I had worked alongside Crown Agents during what I think was the sector’s finest hour — the response to Ebola. I think sometimes people forget that at one stage, the world was tracking potentially 1.4 million deaths from Ebola. In the end the figure was still tragic but around 14,000–15,000 and the procurement machine that was Crown Agents- which delivered over 10 million items from 240 suppliers- was deeply impressive. So, I knew the great people and the powerful programmes all of that made me really excited about joining.
It’s a different world and a different sector to the one it was even ten years ago. What changes are we seeing?
You can either have the glass half full or glass half empty. If you want glass half full, there’s fewer children dying now than ever before from preventable causes under five, we’ve seen a billion people lifted out of poverty and there are more children in school than ever before. If you want glass half empty, we’re seeing a huge amount of humanitarian emergencies as a result of climate change, there’s growing inequity, not only between countries but within countries, and also we’ve witnessed the largest amount of refugees and migrants that the globe has seen since World War Two.
What can Crown Agents bring to the development sector in this context?
I believe our history of being on the ground in these operational contexts since 1833 is really important and blending that with an offer of innovation solutions across our consulting, supply chain, procurement and training portfolio. Governments are reaching out to organisations like ourselves to help them impact their people going forward. Some of our work in Ukraine has been incredible — taking 40% out of the cost out of their cancer drug supply chain. We’ve also trained tens of thousands of future leaders since the mid-1960s. With that offer we can walk through the door to governments as well as having evidence based conversations with people like the World Bank, Global Fund and USAID.
Have you been particularly surprised by anything that Crown Agents is capable of?
We sometimes hide our light under a bushel! We have been basically delivering the [Conflict, Humanitarian and Security, CHASE-OT] operations team for DFID since 1992. That is an incredible machine that has been on the ground very recently across the hurricane response. That’s a capability that we should be very proud of.
And there’s the history, too; Crown Agents was the first organisation that employed a lady as a clerk back in 1879. I think that’s the first time a woman was in a white-collar job in the UK outside of the mill.
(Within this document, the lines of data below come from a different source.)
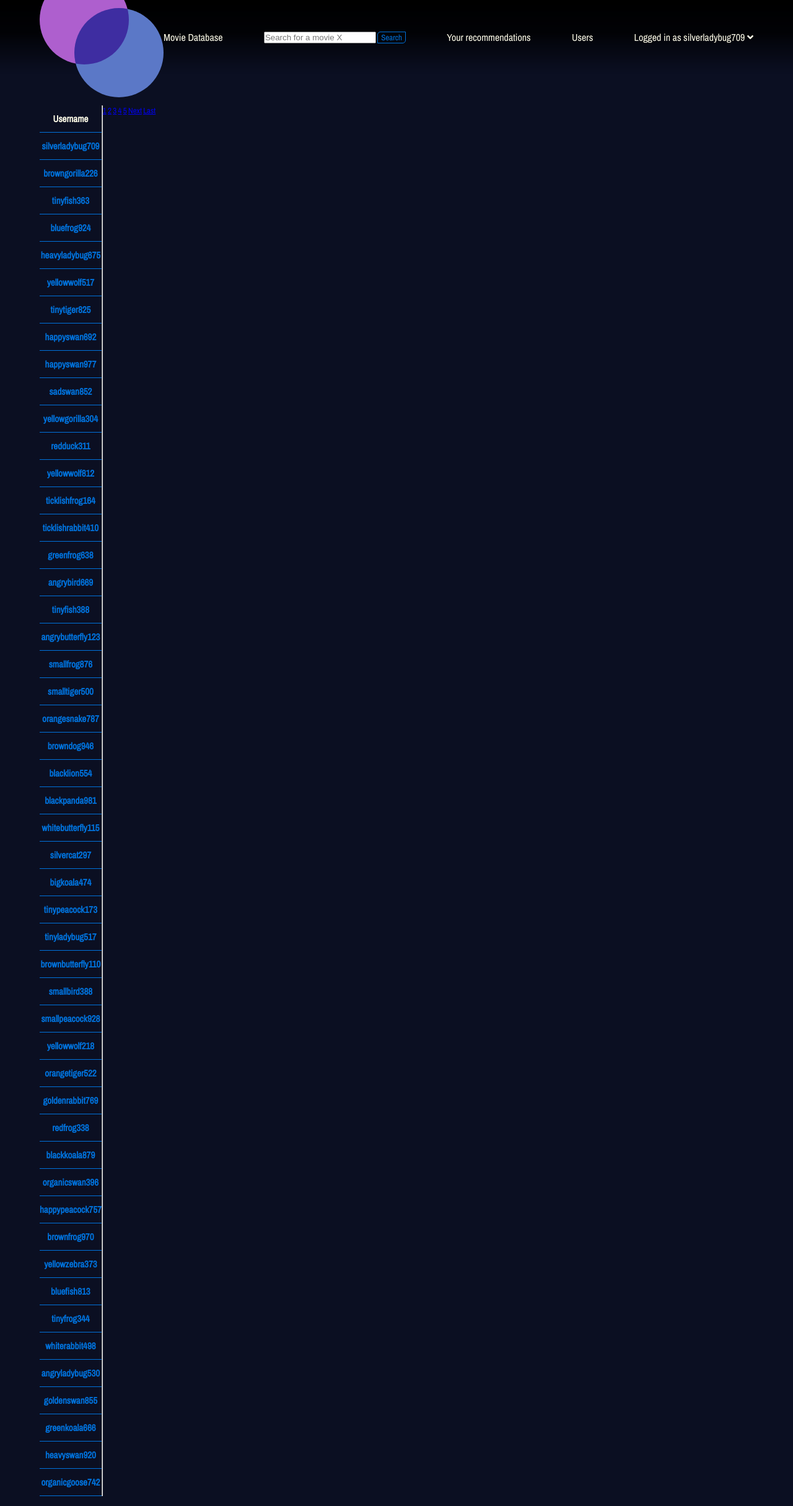
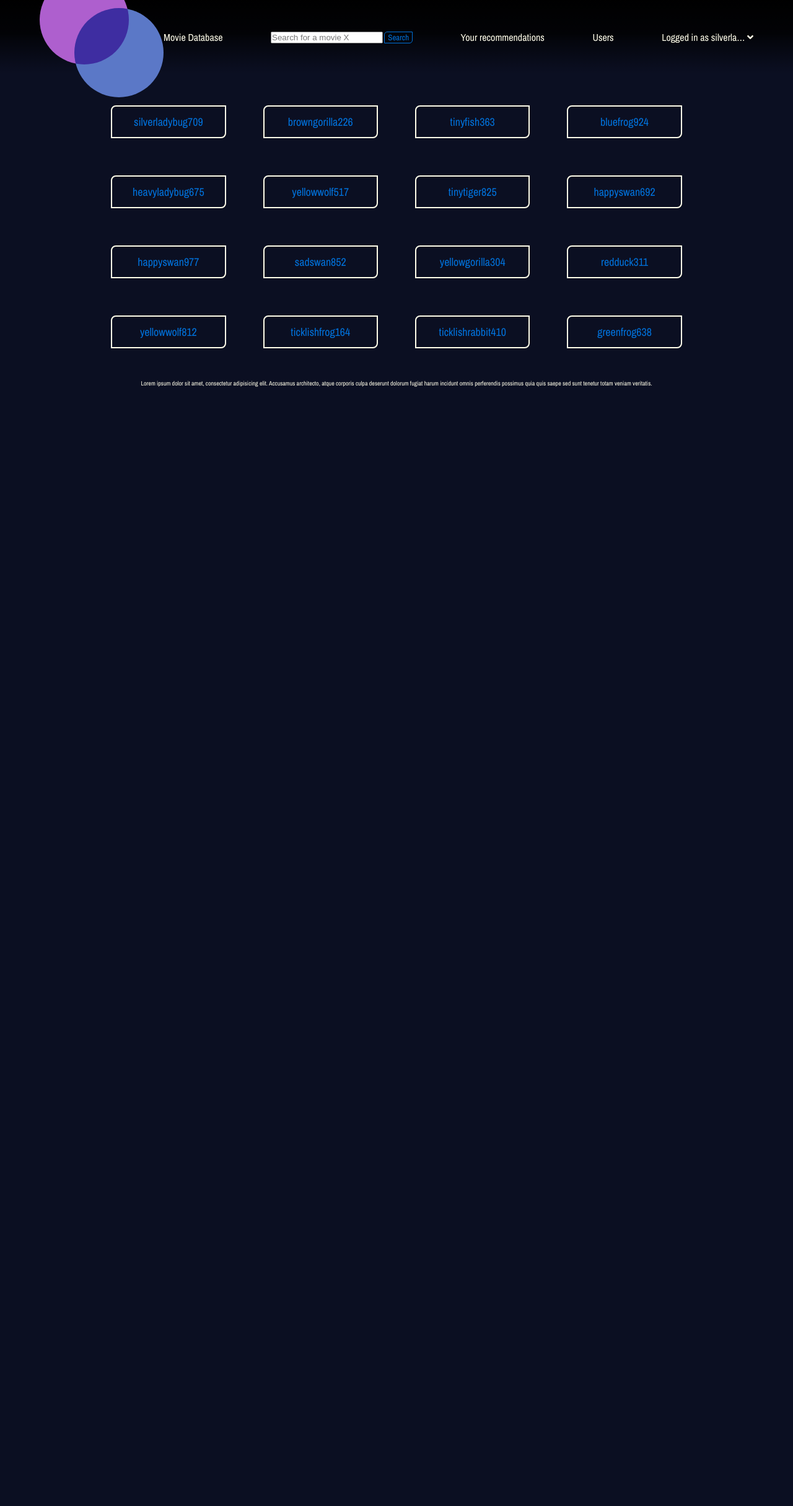
Before and after one commit to MichalG96/MovieRecommender, a Django app: page /all_users/ in a window 1280 px wide. Shown: the whole page at 62% size. After the commit the page ends 624 px from the top, so only its background shows below. Run offline with Django 3.2, Linux system fonts and the light colour scheme; a user stored in the database is signed in; data comes from the database, SQL or seed files in the repository; parts of the project's set-up code (start-up, migrations or seed data) failed here and were passed over; some libraries are stand-ins or nearby versions.

Commit message:
Fixed template for displaying all users - its much clearer now

```diff
--- a/mysite/recommender/static/recommender/buttons.css
+++ b/mysite/recommender/static/recommender/buttons.css
@@ -36,3 +36,18 @@
   border: 0.2rem solid #fffde9;
   color: #fffde9;
 }
+
+.btn-user{
+    border-radius: 8px 0px 8px 0px;
+  border: 0.2rem solid #fffde9;
+  color: #0072dc;
+  padding: 1.2rem 0.1rem;
+}
+
+.btn-user:hover {
+  color: gold;
+  /*box-shadow: 0 0 0 0.2rem gold*/
+  box-shadow: 0px 0px 50px #82b2ff3b, 0px 0px 25px #5294ff80,
+  0px 0px 15px #52daffa2, 0px 0px 5px #ffffff;
+  background: #010f24;
+}
--- a/mysite/recommender/static/recommender/flexbox.css
+++ b/mysite/recommender/static/recommender/flexbox.css
@@ -239,3 +239,31 @@ form h1 {
   font-size: 1.3rem;
   text-align: center;
 }
+
+.users-container{
+  display: flex;
+  flex-direction: column;
+  width: 100%;
+  justify-content: center;
+  align-items: center;
+}
+
+.users{
+  width: 80%;
+  flex: 1;
+  display: grid;
+  grid-template-columns: repeat(4, 1fr);
+  grid-template-rows: repeat(4, 1fr);
+  gap: 6rem 6rem;
+}
+
+.users a{
+  text-decoration: none;
+  text-align: center;
+  font-size: 1.8rem;
+}
+
+.mockup-pagination{
+  margin-top: 5rem;
+  flex: 0;
+}
--- a/mysite/recommender/static/recommender/main.js
+++ b/mysite/recommender/static/recommender/main.js
@@ -34,7 +34,7 @@ function changeArrowDirection() {
 
 /* When the user clicks on the button,
 toggle between hiding and showing the dropdown content */
-function myFunction() {
+function showHideDropdown() {
     changeArrowDirection();
     document.getElementById("myDropdown").classList.toggle("show");
 }
@@ -42,14 +42,11 @@ function myFunction() {
 // Close the dropdown if the user clicks outside of it
 window.onclick = function (event) {
     if (!event.target.matches('.dropbtn')) {
-        var dropdowns = document.getElementsByClassName("dropdown-content");
-        var i;
-        for (i = 0; i < dropdowns.length; i++) {
-            var openDropdown = dropdowns[i];
-            if (openDropdown.classList.contains('show')) {
-                changeArrowDirection();
-                openDropdown.classList.remove('show');
-            }
+        var dropdown = document.getElementsByClassName("dropdown-content")[0];
+        if (dropdown.classList.contains('show')) {
+            changeArrowDirection();
+            dropdown.classList.remove('show');
+            // dropdown.style.transform = "translate-y(0)";
         }
     }
 }
--- a/mysite/recommender/static/recommender/navbar.css
+++ b/mysite/recommender/static/recommender/navbar.css
@@ -14,6 +14,10 @@ nav {
   align-items: center;
   justify-content: space-between;
   margin: 0 0 5rem 0;
+}
+
+nav a img{
+  overflow: hidden;
 }
 
 .nav-links ul {
@@ -33,6 +37,10 @@ nav {
   color: #fffde9;
   text-decoration: none;
   font-size: 1.6rem;
+}
+.nav-links li a:hover{
+  text-shadow: 0px 0px 80px rgba(130, 178, 255, 0.43), 0px 0px 25px rgba(82, 148, 255, 0.7),
+  0px 0px 25px #52daffa2, 0px 0px 8px #ffffff;
 }
 
 .user-actions li:hover a {
@@ -61,6 +69,13 @@ nav {
   justify-content: center;
 }
 
+
+
+.material-icons{
+  display:inline;
+  /*background: red;*/
+}
+
 .user-actions li a {
   display: block;
   width: 100%;
@@ -68,58 +83,19 @@ nav {
   text-align: center;
 }
 
-/*!*maybe not necessary*!*/
-/*.user-actions {*/
-/*  position: relative;*/
-/*}*/
-
 .user-actions ul {
   margin-top: 1rem;
   background: #031248;
   width: 12rem;
   height: 7rem;
   position: absolute;
-border: 0.1rem solid #0072dc;
-border-radius: 5px 0px 5px 0px;
+  border: 0.1rem solid #0072dc;
+  border-radius: 5px 0px 5px 0px;
+  /*TODO: add smooth transition when dropdown rolls out*/
+  /*transform: translateY(-1rem);*/
+  /*transition: all 0.2s ease;*/
 }
 
-/*display: flex;*/
-/*align-items: center;*/
-/*justify-content: space-around;*/
-/*flex-direction: column;*/
-/*border: 0.1rem solid #0072dc;*/
-/*border-radius: 5px 0px 5px 0px;*/
-/*padding: 0.4rem;*/
-/*}*/
-/*  opacity: 0;*/
-/*  visibility: hidden;*/
-/*  !*pointer-events: none;*!*/
-/*  transform: translateY(-1rem);*/
-/*  transition: all 0.2s ease;*/
-/*}*/
-
-/*.user-actions a:focus + ul {*/
-/*  opacity: 1;*/
-/*  !*pointer-events: all;*!*/
-/*  visibility: visible;*/
-/*  transform: translateY(0);*/
-/*}*/
-
-
-/*W3*/
-
-/*.dropbtn {*/
-/*  background-color: #3498DB;*/
-/*  color: white;*/
-/*  padding: 16px;*/
-/*  font-size: 16px;*/
-/*  border: none;*/
-/*  cursor: pointer;*/
-/*}*/
-
-/*.dropbtn:hover, .dropbtn:focus {*/
-/*  background-color: #2980B9;*/
-/*}*/
 
 .user-actions {
   position: relative;
@@ -134,12 +110,6 @@ border-radius: 5px 0px 5px 0px;
   z-index: 1;
 }
 
-/*.dropdown-content a {*/
-/*  text-decoration: none;*/
-/*  display: block;*/
-/*}*/
-
-/*.user-actions a:hover {background-color: #ddd;}*/
 
 .show {
   display: block;
--- a/mysite/recommender/templates/recommender/base.html
+++ b/mysite/recommender/templates/recommender/base.html
@@ -14,7 +14,8 @@
           href="https://fonts.googleapis.com/css2?family=Archivo+Narrow&display=swap"
           rel="stylesheet"
   />
-
+  <link href="https://fonts.googleapis.com/icon?family=Material+Icons"
+        rel="stylesheet">
   {#TODO: bring back all files into single one before deployment, they are split only for#}
   {#redeability purpose#}
   {#  <link rel="stylesheet" type="text/css" href="{% static 'recommender/style.css' %}">#}
@@ -48,7 +49,7 @@
                 placeholder="Search for a movie X"
         />
         <button class="btn btn-search btn-normal" type="submit">
-          {#                TODO: add functionality to this button#}
+          {# TODO: add functionality to this button #}
           Search
         </button>
       </form>
@@ -59,11 +60,14 @@
     <li><a href="{% url 'all_users' %}">Users</a></li>
     {% if user.is_authenticated %}
       <li class="user-actions">
-        <!-- TODO: in django template, cut username if its too long -->
-        <a onclick="myFunction()" href="#" class="dropbtn">Logged in as {{ user.username }} <i id="arrow" class="fa fa-angle-down"></i></a>
-        {#        TODO: hide dropdown when the a tag is clicked #}
-        {#        TODO: switch arrow direction when the a tag is clicked #}
-        {#        TODO: dropdown cannot disapear when a li element is clicked and held #}
+
+        <a onclick="showHideDropdown()" href="#" class="dropbtn">
+{#          <i class="material-icons">how_to_reg</i>#}
+          Logged in
+          as {{ user.username |truncatechars:9 }} <i
+                  id="arrow" class="fa fa-angle-down"></i>
+{#                  <i class="material-icons">how_to_reg</i>#}
+</a>
         <ul id="myDropdown" class="dropdown-content">
           <li><a href="{% url 'profile' user.username %}">Profile</a></li>
           <li><a href="{% url 'logout' %}">Log out</a></li>
--- a/mysite/recommender/templates/recommender/pagination.html
+++ b/mysite/recommender/templates/recommender/pagination.html
@@ -1,24 +1,31 @@
 {% if is_paginated %}
   <hr/>
 
-<div class="row">
+  <div class="pagination">
+    {# TODO: remove bootstrap classes #}
     <div class="col-3"></div>
     <div class="col-9 d-flex justify-content-center">
       {% if page_obj.has_previous %}
-        <a class="btn btn-outline-primary mb-4" href="?sort_by={{sort_by}}{% for decade in group_by_decades %}&group_by_decades={{decade}}{% endfor %}{% for rating in group_by_ratings %}&group_by_ratings={{rating}}{% endfor %}&date_from_month={{date_from.month}}&date_from_day={{date_from.day}}&date_from_year={{date_from.year}}&date_to_month={{date_to.month}}&date_to_day={{date_to.day}}&date_to_year={{date_to.year}}&page=1">First</a>
-        <a class="btn btn-outline-primary mb-4" href="?sort_by={{sort_by}}{% for decade in group_by_decades %}&group_by_decades={{decade}}{% endfor %}{% for rating in group_by_ratings %}&group_by_ratings={{rating}}{% endfor %}&date_from_month={{date_from.month}}&date_from_day={{date_from.day}}&date_from_year={{date_from.year}}&date_to_month={{date_to.month}}&date_to_day={{date_to.day}}&date_to_year={{date_to.year}}&page={{ page_obj.previous_page_number }}">Previous</a>
+        <a class="btn btn-outline-primary mb-4" href="?sort_by=
+                {{ sort_by }}{% for decade in group_by_decades %}&group_by_decades={{ decade }}{% endfor %}{% for rating in group_by_ratings %}&group_by_ratings={{ rating }}{% endfor %}&date_from_month={{ date_from.month }}&date_from_day={{ date_from.day }}&date_from_year={{ date_from.year }}&date_to_month={{ date_to.month }}&date_to_day={{ date_to.day }}&date_to_year={{ date_to.year }}&page=1">First</a>
+        <a class="btn btn-outline-primary mb-4" href="?sort_by=
+                {{ sort_by }}{% for decade in group_by_decades %}&group_by_decades={{ decade }}{% endfor %}{% for rating in group_by_ratings %}&group_by_ratings={{ rating }}{% endfor %}&date_from_month={{ date_from.month }}&date_from_day={{ date_from.day }}&date_from_year={{ date_from.year }}&date_to_month={{ date_to.month }}&date_to_day={{ date_to.day }}&date_to_year={{ date_to.year }}&page={{ page_obj.previous_page_number }}">Previous</a>
       {% endif %}
       {% for num in page_obj.paginator.page_range %}
 
         {% if page_obj.number == num %}
-            <a class="btn btn-primary mb-4" href="?sort_by={{sort_by}}{% for decade in group_by_decades %}&group_by_decades={{decade}}{% endfor %}{% for rating in group_by_ratings %}&group_by_ratings={{rating}}{% endfor %}&date_from_month={{date_from.month}}&date_from_day={{date_from.day}}&date_from_year={{date_from.year}}&date_to_month={{date_to.month}}&date_to_day={{date_to.day}}&date_to_year={{date_to.year}}&page={{num}}">{{num}}</a>
+          <a class="btn btn-primary mb-4" href="?sort_by=
+                  {{ sort_by }}{% for decade in group_by_decades %}&group_by_decades={{ decade }}{% endfor %}{% for rating in group_by_ratings %}&group_by_ratings={{ rating }}{% endfor %}&date_from_month={{ date_from.month }}&date_from_day={{ date_from.day }}&date_from_year={{ date_from.year }}&date_to_month={{ date_to.month }}&date_to_day={{ date_to.day }}&date_to_year={{ date_to.year }}&page={{ num }}">{{ num }}</a>
         {% elif  num > page_obj.number|add:'-5' and num < page_obj.number|add:'5' %}
-            <a class="btn btn-outline-primary mb-4" href="?sort_by={{sort_by}}{% for decade in group_by_decades %}&group_by_decades={{decade}}{% endfor %}{% for rating in group_by_ratings %}&group_by_ratings={{rating}}{% endfor %}&date_from_month={{date_from.month}}&date_from_day={{date_from.day}}&date_from_year={{date_from.year}}&date_to_month={{date_to.month}}&date_to_day={{date_to.day}}&date_to_year={{date_to.year}}&page={{ num }}">{{num}}</a>
+          <a class="btn btn-outline-primary mb-4" href="?sort_by=
+                  {{ sort_by }}{% for decade in group_by_decades %}&group_by_decades={{ decade }}{% endfor %}{% for rating in group_by_ratings %}&group_by_ratings={{ rating }}{% endfor %}&date_from_month={{ date_from.month }}&date_from_day={{ date_from.day }}&date_from_year={{ date_from.year }}&date_to_month={{ date_to.month }}&date_to_day={{ date_to.day }}&date_to_year={{ date_to.year }}&page={{ num }}">{{ num }}</a>
         {% endif %}
       {% endfor %}
       {% if page_obj.has_next %}
-        <a class="btn btn-outline-primary mb-4" href="?sort_by={{sort_by}}{% for decade in group_by_decades %}&group_by_decades={{decade}}{% endfor %}{% for rating in group_by_ratings %}&group_by_ratings={{rating}}{% endfor %}&date_from_month={{date_from.month}}&date_from_day={{date_from.day}}&date_from_year={{date_from.year}}&date_to_month={{date_to.month}}&date_to_day={{date_to.day}}&date_to_year={{date_to.year}}&page={{ page_obj.next_page_number }}">Next</a>
-        <a class="btn btn-outline-primary mb-4" href="?sort_by={{sort_by}}{% for decade in group_by_decades %}&group_by_decades={{decade}}{% endfor %}{% for rating in group_by_ratings %}&group_by_ratings={{rating}}{% endfor %}&date_from_month={{date_from.month}}&date_from_day={{date_from.day}}&date_from_year={{date_from.year}}&date_to_month={{date_to.month}}&date_to_day={{date_to.day}}&date_to_year={{date_to.year}}&page={{ page_obj.paginator.num_pages }}">Last</a>
+        <a class="btn btn-outline-primary mb-4" href="?sort_by=
+                {{ sort_by }}{% for decade in group_by_decades %}&group_by_decades={{ decade }}{% endfor %}{% for rating in group_by_ratings %}&group_by_ratings={{ rating }}{% endfor %}&date_from_month={{ date_from.month }}&date_from_day={{ date_from.day }}&date_from_year={{ date_from.year }}&date_to_month={{ date_to.month }}&date_to_day={{ date_to.day }}&date_to_year={{ date_to.year }}&page={{ page_obj.next_page_number }}">Next</a>
+        <a class="btn btn-outline-primary mb-4" href="?sort_by=
+                {{ sort_by }}{% for decade in group_by_decades %}&group_by_decades={{ decade }}{% endfor %}{% for rating in group_by_ratings %}&group_by_ratings={{ rating }}{% endfor %}&date_from_month={{ date_from.month }}&date_from_day={{ date_from.day }}&date_from_year={{ date_from.year }}&date_to_month={{ date_to.month }}&date_to_day={{ date_to.day }}&date_to_year={{ date_to.year }}&page={{ page_obj.paginator.num_pages }}">Last</a>
       {% endif %}
     </div>
   </div>
--- a/mysite/recommender/templates/recommender/user_list.html
+++ b/mysite/recommender/templates/recommender/user_list.html
@@ -1,26 +1,21 @@
 {% extends 'recommender/base.html' %}
 {% load crispy_forms_tags %}
 {% block title %}
-   Users list
+  Users list
 {% endblock title %}
 
 {% block content %}
 
-    <div class="col-10">
-    <table class="table table-hover">
-      <thead>
-        <tr>
-          <th scope="col">Username</th>
-        </tr>
-      </thead>
-      <tbody>
-        {% for user in users %}
-        <tr class="table-row">
-            <td><a href="{% url 'profile' user.username %}" class="link-glow">{{user.username}}</a></td>
-        </tr>
-        {% endfor %}
-      </tbody>
-    </table>
+  <div class="users-container">
+    <div class="users">
+      {% for user in users %}
+        <a href="{% url 'profile' user.username %}" class="btn btn-user">{{ user.username }}</a>
+      {% endfor %}
     </div>
-    {% include 'recommender/pagination.html' %}
+    <div class="mockup-pagination">
+      Lorem ipsum dolor sit amet, consectetur adipisicing elit. Accusamus architecto, atque corporis culpa deserunt dolorum fugiat harum incidunt omnis perferendis possimus quia quis saepe sed sunt tenetur totam veniam veritatis.
+{#      TODO: handle paginations #}
+{#      {% include 'recommender/pagination.html' %}#}
+    </div>
+  </div>
 {% endblock content %}
--- a/mysite/recommender/views.py
+++ b/mysite/recommender/views.py
@@ -84,7 +84,7 @@ class FilteredMovieListView(SingleTableMixin, FilterView):
 class UserListView(ListView):
     model = User
     context_object_name = 'users'
-    paginate_by = 50
+    paginate_by = 16
     template_name = 'recommender/user_list.html'
 
 
```
Also changed, not shown: mysite/recommender/static/recommender/img/discord.svg (added), mysite/recommender/static/recommender/img/mr-clean-1.svg (added). Lines whose indentation alone changed are shown as unchanged.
That’s ground-breaking work and I think we need to be prouder of what Crown Agents has achieved across the globe since 1833, and be better at showing how we’ve been breaking new ground, bringing radical solutions built on deep experience from that day to this.
We’re in our new office, which shows off some of the work Crown Agents has done over the course of that long history — what should people expect next from Crown Agents?
We’re really keen to show off the Crown Agents Foundation. People often don’t know that we’re owned by a Foundation, a not-for-profit entity, so any profits go up to the Foundation and are spent in our international development purposes and aims. Over the last year we’ve talked about the potential of frontier technologies like drones and blockchains, and I that that’s a really interesting role that Crown Agents can play for the sector.
I’m also keen to be a lot more propositional to governments where we can suggest solutions to their upcoming challenges today, whether that is in ongoing customs / taxation reform, reform of their supply chain or outsourced intelligent grant management.